Actor, writer, director, producer and television presenter, Simon Delaney has a genuine passion for food – a passion which saw him make the final of Celebrity MasterChef 2017.
Simon loves diner food and the fact that day or night, summer or winter, you can have your favourite comfort food dish, whenever you want it. SIMPLY SIMON’S, his new cookbook, is all about choice and delicious, comforting food – whatever you want, whenever you want it.
CAJUN SHRIMP LINGUINI WITH ARRABIATA-STYLE SAUCE
Italian food is without question my favourite type of cuisine. Using dried pasta is more than acceptable – there’s such good quality on offer these days that it’s a no-brainer when making dishes like this. I, like a lot of people, don’t eat enough fish, but with a dish like this it’s easy to put it on the weekly rota at home. This sauce, sugo all’arrabbiata, as the Italians call it, lifts this dish to the next level. The word arrabbiata means ‘angry’ in Italian, referring to the use of chillies in the sauce! If, like me, you’re a wuss when it comes to chillies and heat, stick with one chilli, as quoted in the recipe.
400g dried linguini
3 tbsp good olive oil
1 chilli, deseeded and finely chopped
2 garlic cloves, finely sliced
1 tsp cajun spice
350g large prawns, deveined
2 plum tomatoes, deseeded and finely chopped
juice and zest of 1 lemon
1 bunch of flat-leaf parsley, chopped
Add a good pinch of sea salt to a pot of boiling water. Lots of people don’t season their water when making pasta, but many will say it’s essential to get flavour into the pasta right from the off. Cook the pasta as per instructions on the package and, when cooked, drain and keep warm. Keep a couple of spoonfuls of the pasta-cooking liquor back, as we’ll add these to the sauce later.
In a pan over a medium heat, add the olive oil, chilli, garlic and the Cajun spice. Allow these to cook for a couple of minutes to flavour the oil.
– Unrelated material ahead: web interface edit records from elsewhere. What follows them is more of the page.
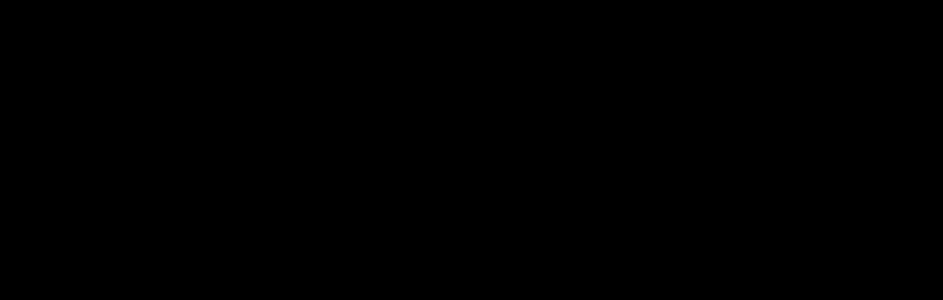
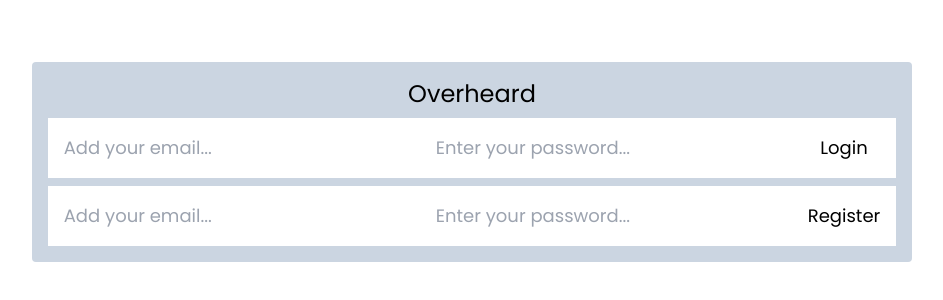
Before and after one commit to aeskerminen/overheard-frontend, a React (Vite) app: page / in a window 1280 px wide. Shown: the part 238-538 px from the top of the page, without its empty margins (168-1111 px from the left). Built offline with nearby package versions, Linux system fonts and the light colour scheme.

Commit message:
login page layout

```diff
--- a/src/components/Login.jsx
+++ b/src/components/Login.jsx
@@ -1,7 +1,50 @@
+import { useState } from "react";
+import { useNavigate } from "react-router-dom";
+
 const Login = () => {
-    console.log("LOGIN")
+    const [curUsername, setCurUsername] = useState("")
+    const [curPassword, setCurPassword] = useState("")
+
+    const navigate = useNavigate();
+
+    const handleLogin = (e) => {
+        e.preventDefault();
+
+        let form = new FormData()
+        form.append("username", curUsername);
+        form.append("password", curPassword)
+
+        tryLogin(curUsername, curPassword).then(resp => {
+            navigate("/home")
+        })
+    }
+
+    const handleRegister = (e) => {
+        e.preventDefault();
+
+        let form = new FormData()
+        form.append("username", curUsername);
+        form.append("password", curPassword)
+
+
+    }
+
     return (
-        <div className="bg-black w-full h-full">LOGIN</div>
+        <div className="bg-white h-full w-full flex flex-col justify-center items-center">
+            <div className="flex flex-col justify-center gap-2 bg-slate-300 p-4 rounded">
+                <h1 className="self-center text-2xl">Overheard</h1>
+                <form className="p-2 bg-white flex gap-2" onSubmit={handleLogin} encType="multipart(form-data" method="POST">
+                    <input className="p-2 text-lg" type="email" placeholder="Add your email..." name="email" onChange={e => setCurUsername(e.target.value)}></input>
+                    <input className="p-2 text-lg" type="password" placeholder="Enter your password..." name="password" onChange={e => setCurPassword(e.target.value)}></input>
+                    <input className="rounded grow p-2 text-lg hover:bg-gray-100 active:bg-gray-200" type="submit" value="Login"></input>
+                </form>
+                <form className="p-2 bg-white flex gap-2" onSubmit={handleRegister} encType="multipart(form-data" method="POST">
+                    <input className="p-2 text-lg" type="email" placeholder="Add your email..." name="email" onChange={e => setCurUsername(e.target.value)}></input>
+                    <input className="p-2 text-lg" type="password" placeholder="Enter your password..." name="password" onChange={e => setCurPassword(e.target.value)}></input>
+                    <input className="rounded grow p-2 text-lg hover:bg-gray-100 active:bg-gray-200" type="submit" value="Register"></input>
+                </form>
+            </div>
+        </div>
     )
 }
 
```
Then add the prawns and cook them for about one minute, keeping the pan moving all the time so the prawns get coated in that flavour-packed oil. Add the tomato and zest and juice of a lemon and then remove from the heat. Add the cooked linguini to the pan and toss through the sauce, along with three tablespoons of the reserved pasta-cooking liquor. Check the seasoning and add salt and pepper if needed.
To serve, pop the pasta and prawns into a large bowl, drizzle with the sauce and garnish with a sprinkle of the chopped parsley.